Data records
- Opening Delimiter -
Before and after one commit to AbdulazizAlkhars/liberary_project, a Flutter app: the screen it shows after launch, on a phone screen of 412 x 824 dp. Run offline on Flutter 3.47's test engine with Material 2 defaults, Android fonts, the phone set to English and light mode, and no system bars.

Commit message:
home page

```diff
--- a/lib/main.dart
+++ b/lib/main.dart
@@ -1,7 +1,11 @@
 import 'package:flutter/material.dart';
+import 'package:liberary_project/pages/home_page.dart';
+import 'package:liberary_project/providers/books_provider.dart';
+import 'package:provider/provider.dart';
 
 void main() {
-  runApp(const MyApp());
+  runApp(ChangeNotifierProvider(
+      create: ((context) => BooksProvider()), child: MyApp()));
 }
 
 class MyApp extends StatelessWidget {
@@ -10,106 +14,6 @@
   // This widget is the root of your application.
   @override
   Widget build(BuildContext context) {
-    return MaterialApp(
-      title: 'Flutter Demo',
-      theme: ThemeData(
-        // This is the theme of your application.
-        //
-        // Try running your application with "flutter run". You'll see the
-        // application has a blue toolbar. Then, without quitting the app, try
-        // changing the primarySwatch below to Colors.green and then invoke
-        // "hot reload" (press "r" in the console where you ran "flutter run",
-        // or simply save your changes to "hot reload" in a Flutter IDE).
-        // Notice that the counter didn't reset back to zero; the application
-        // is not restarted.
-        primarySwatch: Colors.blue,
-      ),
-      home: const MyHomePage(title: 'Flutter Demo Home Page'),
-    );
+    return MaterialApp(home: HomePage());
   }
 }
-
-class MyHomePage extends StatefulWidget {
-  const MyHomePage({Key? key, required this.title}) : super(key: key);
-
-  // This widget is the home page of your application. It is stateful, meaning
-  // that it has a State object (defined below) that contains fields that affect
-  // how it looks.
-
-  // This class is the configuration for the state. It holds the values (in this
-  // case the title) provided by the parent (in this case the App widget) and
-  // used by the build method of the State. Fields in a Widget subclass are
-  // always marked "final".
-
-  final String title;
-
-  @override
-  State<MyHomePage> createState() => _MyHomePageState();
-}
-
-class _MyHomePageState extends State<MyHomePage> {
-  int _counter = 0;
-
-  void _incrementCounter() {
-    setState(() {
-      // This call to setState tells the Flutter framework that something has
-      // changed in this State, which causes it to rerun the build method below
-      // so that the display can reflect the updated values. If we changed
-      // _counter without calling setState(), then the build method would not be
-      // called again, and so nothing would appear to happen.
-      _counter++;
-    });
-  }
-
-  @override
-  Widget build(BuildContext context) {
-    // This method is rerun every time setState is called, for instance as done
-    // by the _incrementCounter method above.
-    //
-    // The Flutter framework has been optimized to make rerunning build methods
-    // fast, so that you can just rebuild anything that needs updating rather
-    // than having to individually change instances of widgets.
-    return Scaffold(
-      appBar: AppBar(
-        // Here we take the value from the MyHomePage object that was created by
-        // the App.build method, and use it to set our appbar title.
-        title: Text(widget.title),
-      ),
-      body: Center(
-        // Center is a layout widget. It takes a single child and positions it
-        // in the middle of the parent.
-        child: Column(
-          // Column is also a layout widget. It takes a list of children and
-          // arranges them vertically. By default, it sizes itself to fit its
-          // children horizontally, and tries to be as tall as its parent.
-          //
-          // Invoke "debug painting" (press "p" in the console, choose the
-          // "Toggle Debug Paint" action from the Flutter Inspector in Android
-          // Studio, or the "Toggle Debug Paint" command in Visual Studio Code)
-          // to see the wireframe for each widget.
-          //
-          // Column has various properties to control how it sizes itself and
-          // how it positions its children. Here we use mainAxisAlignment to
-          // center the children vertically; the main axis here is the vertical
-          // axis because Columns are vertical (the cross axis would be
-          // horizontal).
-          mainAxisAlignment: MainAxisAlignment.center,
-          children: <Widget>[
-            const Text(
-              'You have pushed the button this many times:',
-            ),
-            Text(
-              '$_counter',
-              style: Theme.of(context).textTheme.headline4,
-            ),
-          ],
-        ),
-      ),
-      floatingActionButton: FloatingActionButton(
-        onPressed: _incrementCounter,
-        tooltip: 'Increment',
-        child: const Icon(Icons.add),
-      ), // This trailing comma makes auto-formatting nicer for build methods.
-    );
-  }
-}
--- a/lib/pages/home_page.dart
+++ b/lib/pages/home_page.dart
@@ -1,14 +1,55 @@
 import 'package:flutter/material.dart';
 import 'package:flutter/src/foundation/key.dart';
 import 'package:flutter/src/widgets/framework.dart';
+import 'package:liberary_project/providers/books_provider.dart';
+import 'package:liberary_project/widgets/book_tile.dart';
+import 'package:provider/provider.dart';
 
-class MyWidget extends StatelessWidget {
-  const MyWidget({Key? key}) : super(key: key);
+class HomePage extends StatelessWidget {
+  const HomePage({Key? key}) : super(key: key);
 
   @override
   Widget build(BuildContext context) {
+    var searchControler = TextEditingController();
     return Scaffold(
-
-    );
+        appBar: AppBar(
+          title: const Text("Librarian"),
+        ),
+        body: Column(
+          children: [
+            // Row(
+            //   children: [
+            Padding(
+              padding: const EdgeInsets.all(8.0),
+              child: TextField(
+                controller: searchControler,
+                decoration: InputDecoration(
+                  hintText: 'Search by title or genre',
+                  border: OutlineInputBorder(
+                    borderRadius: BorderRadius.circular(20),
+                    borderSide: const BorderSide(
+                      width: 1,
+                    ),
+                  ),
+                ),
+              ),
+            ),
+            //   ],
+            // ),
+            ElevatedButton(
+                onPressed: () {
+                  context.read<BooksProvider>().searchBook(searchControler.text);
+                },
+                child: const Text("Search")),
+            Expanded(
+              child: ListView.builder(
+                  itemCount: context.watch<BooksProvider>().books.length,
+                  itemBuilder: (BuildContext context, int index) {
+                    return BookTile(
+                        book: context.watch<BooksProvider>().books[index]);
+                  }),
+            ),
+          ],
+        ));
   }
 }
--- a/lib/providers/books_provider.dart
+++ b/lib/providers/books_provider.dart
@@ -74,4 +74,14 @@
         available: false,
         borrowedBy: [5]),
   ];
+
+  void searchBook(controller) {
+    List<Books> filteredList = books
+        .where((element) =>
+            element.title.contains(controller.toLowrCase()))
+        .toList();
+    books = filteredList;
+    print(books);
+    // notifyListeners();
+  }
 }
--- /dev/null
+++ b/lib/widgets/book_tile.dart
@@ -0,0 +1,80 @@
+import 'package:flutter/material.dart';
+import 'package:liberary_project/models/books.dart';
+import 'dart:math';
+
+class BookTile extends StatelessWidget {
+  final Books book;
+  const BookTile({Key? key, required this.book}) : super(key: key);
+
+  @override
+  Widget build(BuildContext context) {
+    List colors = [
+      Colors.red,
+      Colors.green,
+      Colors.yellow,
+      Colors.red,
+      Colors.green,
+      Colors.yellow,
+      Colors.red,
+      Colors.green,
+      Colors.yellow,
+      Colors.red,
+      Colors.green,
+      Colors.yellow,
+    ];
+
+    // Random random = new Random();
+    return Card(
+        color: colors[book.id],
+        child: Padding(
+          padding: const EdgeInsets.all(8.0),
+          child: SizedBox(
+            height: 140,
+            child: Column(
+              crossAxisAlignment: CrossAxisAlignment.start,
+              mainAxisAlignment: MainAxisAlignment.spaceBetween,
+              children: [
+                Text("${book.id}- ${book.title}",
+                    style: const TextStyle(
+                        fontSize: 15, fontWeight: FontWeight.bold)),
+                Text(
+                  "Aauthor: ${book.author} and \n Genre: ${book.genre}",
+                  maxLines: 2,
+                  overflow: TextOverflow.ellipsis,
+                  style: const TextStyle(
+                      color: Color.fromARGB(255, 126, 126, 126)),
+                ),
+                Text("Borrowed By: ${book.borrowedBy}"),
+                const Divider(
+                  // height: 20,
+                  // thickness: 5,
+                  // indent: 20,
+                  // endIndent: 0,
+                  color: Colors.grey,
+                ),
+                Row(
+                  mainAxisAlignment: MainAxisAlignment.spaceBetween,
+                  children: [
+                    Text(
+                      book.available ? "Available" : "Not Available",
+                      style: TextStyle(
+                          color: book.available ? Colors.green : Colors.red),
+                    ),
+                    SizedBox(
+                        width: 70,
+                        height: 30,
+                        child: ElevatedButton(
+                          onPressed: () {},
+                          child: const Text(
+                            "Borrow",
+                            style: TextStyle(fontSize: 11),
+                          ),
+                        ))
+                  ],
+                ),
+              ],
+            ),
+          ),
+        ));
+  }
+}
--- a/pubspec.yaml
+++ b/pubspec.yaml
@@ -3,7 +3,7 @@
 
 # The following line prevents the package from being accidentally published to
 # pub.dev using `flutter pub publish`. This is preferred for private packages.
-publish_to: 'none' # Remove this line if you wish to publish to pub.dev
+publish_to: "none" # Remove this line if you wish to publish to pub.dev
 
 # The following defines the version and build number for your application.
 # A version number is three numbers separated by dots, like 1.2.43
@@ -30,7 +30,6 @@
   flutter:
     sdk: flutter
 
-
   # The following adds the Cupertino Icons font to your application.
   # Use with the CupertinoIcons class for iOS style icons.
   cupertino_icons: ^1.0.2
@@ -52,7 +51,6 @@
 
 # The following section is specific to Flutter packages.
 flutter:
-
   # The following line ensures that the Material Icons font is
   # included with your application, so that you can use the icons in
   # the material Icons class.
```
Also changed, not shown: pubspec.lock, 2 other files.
- Closing Delimiter -
## EXERCISE AIM
Show a copy of each line from the records above in which the string "MyHomePage" occurs.

## ANSWER BELOW
-      home: const MyHomePage(title: 'Flutter Demo Home Page'),
-class MyHomePage extends StatefulWidget {
-  const MyHomePage({Key? key, required this.title}) : super(key: key);
-  State<MyHomePage> createState() => _MyHomePageState();
-class _MyHomePageState extends State<MyHomePage> {
-        // Here we take the value from the MyHomePage object that was created by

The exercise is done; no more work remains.